[[ Data records, beginning ]]

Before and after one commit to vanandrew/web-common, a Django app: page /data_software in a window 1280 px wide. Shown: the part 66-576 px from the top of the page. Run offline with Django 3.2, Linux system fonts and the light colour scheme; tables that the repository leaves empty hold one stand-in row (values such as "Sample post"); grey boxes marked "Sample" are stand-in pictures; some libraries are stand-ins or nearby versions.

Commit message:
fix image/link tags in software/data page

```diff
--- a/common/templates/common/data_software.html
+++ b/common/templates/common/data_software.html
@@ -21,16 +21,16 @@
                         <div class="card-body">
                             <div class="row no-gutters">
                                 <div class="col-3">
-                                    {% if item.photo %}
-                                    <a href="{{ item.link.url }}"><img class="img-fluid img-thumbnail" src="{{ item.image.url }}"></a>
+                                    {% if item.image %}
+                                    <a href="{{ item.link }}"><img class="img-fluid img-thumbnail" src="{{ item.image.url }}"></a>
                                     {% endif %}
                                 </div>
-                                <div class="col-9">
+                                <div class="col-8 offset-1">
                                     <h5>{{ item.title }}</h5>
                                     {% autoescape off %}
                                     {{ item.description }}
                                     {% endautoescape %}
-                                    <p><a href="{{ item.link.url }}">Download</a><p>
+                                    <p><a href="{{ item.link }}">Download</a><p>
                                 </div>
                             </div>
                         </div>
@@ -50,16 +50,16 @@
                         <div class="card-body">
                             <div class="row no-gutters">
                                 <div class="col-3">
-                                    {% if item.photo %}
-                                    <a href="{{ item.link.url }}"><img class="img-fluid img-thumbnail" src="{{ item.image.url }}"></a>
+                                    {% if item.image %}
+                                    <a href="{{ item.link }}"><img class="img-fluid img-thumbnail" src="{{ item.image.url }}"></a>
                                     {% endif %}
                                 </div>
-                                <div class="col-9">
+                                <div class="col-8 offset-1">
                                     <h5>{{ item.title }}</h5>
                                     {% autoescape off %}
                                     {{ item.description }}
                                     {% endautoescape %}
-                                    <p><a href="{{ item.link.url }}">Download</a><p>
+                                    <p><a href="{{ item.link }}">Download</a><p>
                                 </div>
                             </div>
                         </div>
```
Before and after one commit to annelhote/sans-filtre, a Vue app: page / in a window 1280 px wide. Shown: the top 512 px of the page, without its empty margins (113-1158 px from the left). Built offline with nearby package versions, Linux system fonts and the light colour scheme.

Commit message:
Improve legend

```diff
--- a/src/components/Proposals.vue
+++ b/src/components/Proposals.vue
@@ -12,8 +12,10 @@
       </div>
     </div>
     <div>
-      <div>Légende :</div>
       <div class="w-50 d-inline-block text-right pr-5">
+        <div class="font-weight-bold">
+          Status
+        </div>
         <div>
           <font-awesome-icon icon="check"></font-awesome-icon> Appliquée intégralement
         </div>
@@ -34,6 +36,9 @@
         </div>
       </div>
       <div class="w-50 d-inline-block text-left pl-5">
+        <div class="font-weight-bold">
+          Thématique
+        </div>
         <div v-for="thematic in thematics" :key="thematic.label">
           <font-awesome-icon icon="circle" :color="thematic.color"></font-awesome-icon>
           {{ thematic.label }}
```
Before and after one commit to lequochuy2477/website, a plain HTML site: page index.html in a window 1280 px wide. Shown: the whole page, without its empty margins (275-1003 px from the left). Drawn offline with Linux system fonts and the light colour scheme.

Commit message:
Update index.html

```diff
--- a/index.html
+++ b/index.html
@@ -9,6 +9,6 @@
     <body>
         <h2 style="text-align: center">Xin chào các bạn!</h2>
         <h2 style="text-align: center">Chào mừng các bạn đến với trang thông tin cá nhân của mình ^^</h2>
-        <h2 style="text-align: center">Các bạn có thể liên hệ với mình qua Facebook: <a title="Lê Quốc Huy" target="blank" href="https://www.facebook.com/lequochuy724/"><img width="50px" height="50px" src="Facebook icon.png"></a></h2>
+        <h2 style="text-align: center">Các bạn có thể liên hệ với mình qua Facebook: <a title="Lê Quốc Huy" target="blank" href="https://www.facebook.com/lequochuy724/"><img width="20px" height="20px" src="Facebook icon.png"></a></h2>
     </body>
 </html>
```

[[ Data records, end ]]

Reproduce every record, making sure each one stays exactly the same.

**Response area**.
Before and after one commit to vanandrew/web-common, a Django app: page /data_software in a window 1280 px wide. Shown: the part 66-576 px from the top of the page. Run offline with Django 3.2, Linux system fonts and the light colour scheme; tables that the repository leaves empty hold one stand-in row (values such as "Sample post"); grey boxes marked "Sample" are stand-in pictures; some libraries are stand-ins or nearby versions.

Commit message:
fix image/link tags in software/data page

```diff
--- a/common/templates/common/data_software.html
+++ b/common/templates/common/data_software.html
@@ -21,16 +21,16 @@
                         <div class="card-body">
                             <div class="row no-gutters">
                                 <div class="col-3">
-                                    {% if item.photo %}
-                                    <a href="{{ item.link.url }}"><img class="img-fluid img-thumbnail" src="{{ item.image.url }}"></a>
+                                    {% if item.image %}
+                                    <a href="{{ item.link }}"><img class="img-fluid img-thumbnail" src="{{ item.image.url }}"></a>
                                     {% endif %}
                                 </div>
-                                <div class="col-9">
+                                <div class="col-8 offset-1">
                                     <h5>{{ item.title }}</h5>
                                     {% autoescape off %}
                                     {{ item.description }}
                                     {% endautoescape %}
-                                    <p><a href="{{ item.link.url }}">Download</a><p>
+                                    <p><a href="{{ item.link }}">Download</a><p>
                                 </div>
                             </div>
                         </div>
@@ -50,16 +50,16 @@
                         <div class="card-body">
                             <div class="row no-gutters">
                                 <div class="col-3">
-                                    {% if item.photo %}
-                                    <a href="{{ item.link.url }}"><img class="img-fluid img-thumbnail" src="{{ item.image.url }}"></a>
+                                    {% if item.image %}
+                                    <a href="{{ item.link }}"><img class="img-fluid img-thumbnail" src="{{ item.image.url }}"></a>
                                     {% endif %}
                                 </div>
-                                <div class="col-9">
+                                <div class="col-8 offset-1">
                                     <h5>{{ item.title }}</h5>
                                     {% autoescape off %}
                                     {{ item.description }}
                                     {% endautoescape %}
-                                    <p><a href="{{ item.link.url }}">Download</a><p>
+                                    <p><a href="{{ item.link }}">Download</a><p>
                                 </div>
                             </div>
                         </div>
```
Before and after one commit to annelhote/sans-filtre, a Vue app: page / in a window 1280 px wide. Shown: the top 512 px of the page, without its empty margins (113-1158 px from the left). Built offline with nearby package versions, Linux system fonts and the light colour scheme.

Commit message:
Improve legend

```diff
--- a/src/components/Proposals.vue
+++ b/src/components/Proposals.vue
@@ -12,8 +12,10 @@
       </div>
     </div>
     <div>
-      <div>Légende :</div>
       <div class="w-50 d-inline-block text-right pr-5">
+        <div class="font-weight-bold">
+          Status
+        </div>
         <div>
           <font-awesome-icon icon="check"></font-awesome-icon> Appliquée intégralement
         </div>
@@ -34,6 +36,9 @@
         </div>
       </div>
       <div class="w-50 d-inline-block text-left pl-5">
+        <div class="font-weight-bold">
+          Thématique
+        </div>
         <div v-for="thematic in thematics" :key="thematic.label">
           <font-awesome-icon icon="circle" :color="thematic.color"></font-awesome-icon>
           {{ thematic.label }}
```
Before and after one commit to lequochuy2477/website, a plain HTML site: page index.html in a window 1280 px wide. Shown: the whole page, without its empty margins (275-1003 px from the left). Drawn offline with Linux system fonts and the light colour scheme.

Commit message:
Update index.html

```diff
--- a/index.html
+++ b/index.html
@@ -9,6 +9,6 @@
     <body>
         <h2 style="text-align: center">Xin chào các bạn!</h2>
         <h2 style="text-align: center">Chào mừng các bạn đến với trang thông tin cá nhân của mình ^^</h2>
-        <h2 style="text-align: center">Các bạn có thể liên hệ với mình qua Facebook: <a title="Lê Quốc Huy" target="blank" href="https://www.facebook.com/lequochuy724/"><img width="50px" height="50px" src="Facebook icon.png"></a></h2>
+        <h2 style="text-align: center">Các bạn có thể liên hệ với mình qua Facebook: <a title="Lê Quốc Huy" target="blank" href="https://www.facebook.com/lequochuy724/"><img width="20px" height="20px" src="Facebook icon.png"></a></h2>
     </body>
 </html>
```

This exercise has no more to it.